Time: January 12, 2012 to February 11, 2012
Location: The Southeastern Railway Museum
Street: 3615 Buford Highway
City/Town: Duluth, GA
Website or Map: http://www.srmduluth.org/abou…
Phone: (770) 476-2013 - firstname.lastname@example.org
Event Type: art, show
Organized By: Michael Ross, Curator
Latest Activity: Feb 6, 2012
New Art Exhibition Explores Impact of Automobiles on Culture and Environment
The Southeastern Railway Museum is pleased to present Drove(s), an art exhibition that takes a look at the culture of automobiles, our dependence on them, and their environmental impact.
The culture of automobiles starts with America's early love affair with cars and the freedom that they promised. Frequent design changes and new technologies created a sense of disposability and a desire for the newest model. Demand throughout the 20th century helped drive the American economy but also led to an overabundance of automobiles and serious environmental impacts.
The automobile and the freedom it promised led to dramatic changes in American cities. Suburban sprawl now stretches for many miles around every urban center with the car being the only practical means of transport. Too often, public transportation is of little help in an environment designed and built with the automobile in mind, while the promise of freedom has given way to massive traffic jams and a daily drudgery of commuting along overcrowded highways.
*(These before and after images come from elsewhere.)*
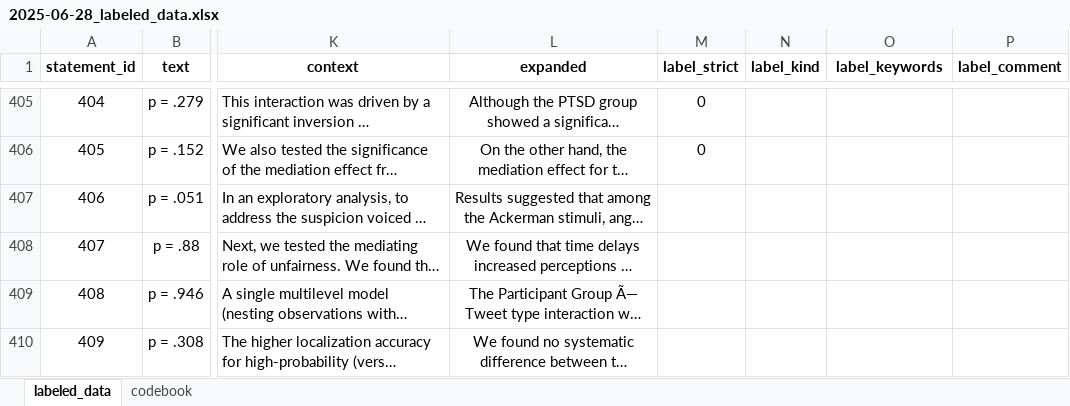
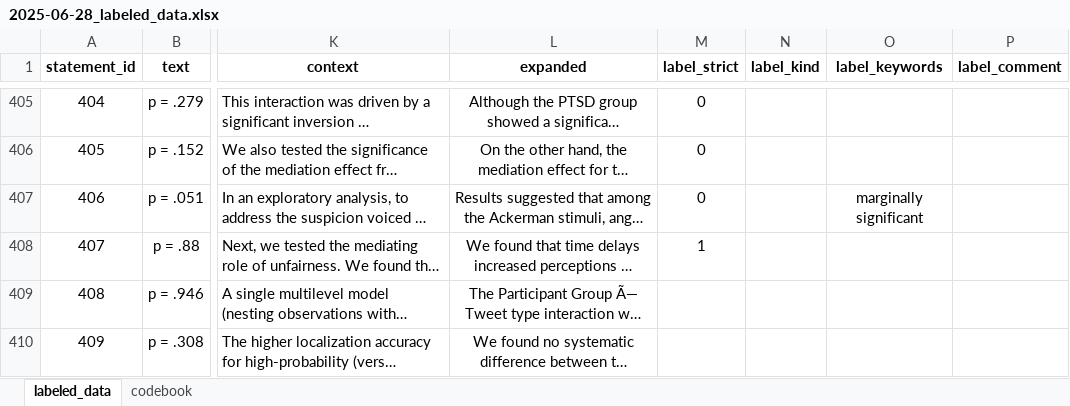
Before and after one commit to Raphael-Merz/nonsig-master-thesis, an Excel workbook: data/labeled/2025-06-28_labeled_data.xlsx, sheet labeled_data, drawn as a sheet; only a part is shown, gaps mark what is left out; long unchanged cells end in …; values as stored, in another font and other column widths than the file's, no borders; the diff names each change by its address in the sheet, - before the commit and + after, or states it on an @@ line.

Commit message:
Added more labels

```diff
--- a/data/labeled/2025-06-28_labeled_data.xlsx (sheet labeled_data)
+++ b/data/labeled/2025-06-28_labeled_data.xlsx (sheet labeled_data)
-M407 (label_strict): (empty)
+M407 (label_strict): 0
-O407 (label_keywords): (empty)
+O407 (label_keywords): marginally significant
-M408 (label_strict): (empty)
+M408 (label_strict): 1
```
Can this dependence on the automobile and fossil fuels be sustained? How do we change our environments to become friendlier to pedestrians and mass transit while maintaining the freedom of movement to which we have grown accustomed?
These are the issues and questions raised by this month's exhibition at the museum. Housed in a newly restored 1871 train depot that once sheltered passengers waiting for their train, the depot itself is as much a part of the exhibit as the art hanging on its walls.
The exhibition will open to the public Thursday, January 12 and run through Saturday, February 11. At this time of year, the museum is open Thursday through Saturday, 10 a.m. to 5 p.m.